If you're starting a company, one of the most important decisions you'll make early on is the selection of a co-founder. Some might advocate just “going it alone” because finding a great co-founder is hard and fraught with risk. It is hard and it is fraught with risk. But going it alone is harder — and riskier. Startups are very challenging and having someone to share the ups and downs with, to be a great sounding board for ideas and to just help get things done is immensely valuable.
One additional thought: I'm an introvert. I don't enjoy being around people very much. If you're like me, the notion of just doing something all by your lonesome might seem appealing. And, it is — but I think it's a mistake. Even for introverts, having someone on your side is useful and fun.
Another consideration is speed, captured well by this African proverb: If you want to go quickly, go alone. If you want to go far, go together.
So, you might be wondering: “Hold on there! As a startup don't I want to go quickly? Isn't it all about speed? Why should I wait to get started…I should go NOW!”
These are reasonable sentiments. Great entrepreneurs have a proclivity for action. I'm not suggesting that you stop everything and spend all of your time on the holy quest for the perfect (and mythical) co-founder. I'm suggesting that part of what you're doing should include being on a deliberate lookout for her. And, I'm saying that when you find someone that is awesome, resist the temptation to worry too much about things like dilution and control and what-not. If it's the perfect person, none of that will matter. Back to the African proverb. Yes, you want to go as quickly as you can, but what's more important is going far. You want to build a company that attracts amazing people and solves important problems. A company you can look back on and be proud of. There are very few experiences in life that can match that feeling.

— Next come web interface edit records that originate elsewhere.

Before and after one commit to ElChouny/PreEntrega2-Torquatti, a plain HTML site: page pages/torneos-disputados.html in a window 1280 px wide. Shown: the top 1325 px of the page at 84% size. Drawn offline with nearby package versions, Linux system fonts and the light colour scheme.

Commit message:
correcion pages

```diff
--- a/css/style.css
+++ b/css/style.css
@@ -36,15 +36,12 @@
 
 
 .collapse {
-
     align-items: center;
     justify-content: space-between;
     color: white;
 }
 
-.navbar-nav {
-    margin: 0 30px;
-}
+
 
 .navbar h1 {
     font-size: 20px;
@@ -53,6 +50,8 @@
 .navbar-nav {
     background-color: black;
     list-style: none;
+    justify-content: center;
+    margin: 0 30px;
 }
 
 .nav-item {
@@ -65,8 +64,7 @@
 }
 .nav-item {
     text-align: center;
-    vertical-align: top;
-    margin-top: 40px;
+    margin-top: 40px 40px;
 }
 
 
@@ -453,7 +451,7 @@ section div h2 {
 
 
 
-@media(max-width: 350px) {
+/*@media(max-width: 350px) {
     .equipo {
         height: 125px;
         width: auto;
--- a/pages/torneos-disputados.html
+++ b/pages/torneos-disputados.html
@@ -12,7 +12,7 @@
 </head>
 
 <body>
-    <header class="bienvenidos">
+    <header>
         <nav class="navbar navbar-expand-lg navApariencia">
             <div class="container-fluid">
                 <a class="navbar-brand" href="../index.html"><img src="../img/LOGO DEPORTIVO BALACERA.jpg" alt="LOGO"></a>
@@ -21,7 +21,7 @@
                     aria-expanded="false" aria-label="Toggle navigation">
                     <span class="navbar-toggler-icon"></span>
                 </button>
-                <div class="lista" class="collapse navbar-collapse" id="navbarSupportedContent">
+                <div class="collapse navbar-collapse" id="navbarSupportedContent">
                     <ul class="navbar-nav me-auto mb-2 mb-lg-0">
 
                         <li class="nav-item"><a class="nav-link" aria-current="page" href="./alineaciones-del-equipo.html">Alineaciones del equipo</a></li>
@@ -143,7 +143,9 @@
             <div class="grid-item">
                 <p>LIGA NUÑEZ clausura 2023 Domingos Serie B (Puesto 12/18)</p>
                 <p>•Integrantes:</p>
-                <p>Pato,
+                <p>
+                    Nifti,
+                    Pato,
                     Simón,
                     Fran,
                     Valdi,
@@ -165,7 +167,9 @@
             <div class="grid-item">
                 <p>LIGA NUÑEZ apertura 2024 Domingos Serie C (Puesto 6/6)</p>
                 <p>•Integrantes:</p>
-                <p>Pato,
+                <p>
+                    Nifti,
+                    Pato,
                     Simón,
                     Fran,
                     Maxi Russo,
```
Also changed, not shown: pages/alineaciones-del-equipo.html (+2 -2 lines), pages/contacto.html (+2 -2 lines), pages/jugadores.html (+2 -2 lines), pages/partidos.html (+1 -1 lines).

Thursday, October 6, 2011
If you want to go quickly, go alone. If you want to go far, go together.